* _What needs to be done_: Write down each entry again, exactly as it reads.

(Records from a dataset)
____
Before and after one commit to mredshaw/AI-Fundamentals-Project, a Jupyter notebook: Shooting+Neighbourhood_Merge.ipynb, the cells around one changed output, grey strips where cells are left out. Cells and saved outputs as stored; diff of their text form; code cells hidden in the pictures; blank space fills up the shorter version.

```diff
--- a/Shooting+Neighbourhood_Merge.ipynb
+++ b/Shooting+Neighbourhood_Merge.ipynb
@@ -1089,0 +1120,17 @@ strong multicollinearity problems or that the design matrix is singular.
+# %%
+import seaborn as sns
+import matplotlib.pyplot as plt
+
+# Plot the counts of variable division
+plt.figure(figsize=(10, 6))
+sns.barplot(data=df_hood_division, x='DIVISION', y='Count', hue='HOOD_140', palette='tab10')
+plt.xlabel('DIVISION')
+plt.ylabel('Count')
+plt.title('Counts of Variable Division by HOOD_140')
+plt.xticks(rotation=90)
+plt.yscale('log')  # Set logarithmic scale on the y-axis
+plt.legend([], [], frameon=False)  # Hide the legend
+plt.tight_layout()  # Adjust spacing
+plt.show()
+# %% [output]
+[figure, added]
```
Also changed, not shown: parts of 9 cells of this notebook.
____
* _Exercise solution_:
Before and after one commit to mredshaw/AI-Fundamentals-Project, a Jupyter notebook: Shooting+Neighbourhood_Merge.ipynb, the cells around one changed output, grey strips where cells are left out. Cells and saved outputs as stored; diff of their text form; code cells hidden in the pictures; blank space fills up the shorter version.

```diff
--- a/Shooting+Neighbourhood_Merge.ipynb
+++ b/Shooting+Neighbourhood_Merge.ipynb
@@ -1089,0 +1120,17 @@ strong multicollinearity problems or that the design matrix is singular.
+# %%
+import seaborn as sns
+import matplotlib.pyplot as plt
+
+# Plot the counts of variable division
+plt.figure(figsize=(10, 6))
+sns.barplot(data=df_hood_division, x='DIVISION', y='Count', hue='HOOD_140', palette='tab10')
+plt.xlabel('DIVISION')
+plt.ylabel('Count')
+plt.title('Counts of Variable Division by HOOD_140')
+plt.xticks(rotation=90)
+plt.yscale('log')  # Set logarithmic scale on the y-axis
+plt.legend([], [], frameon=False)  # Hide the legend
+plt.tight_layout()  # Adjust spacing
+plt.show()
+# %% [output]
+[figure, added]
```
Also changed, not shown: parts of 9 cells of this notebook.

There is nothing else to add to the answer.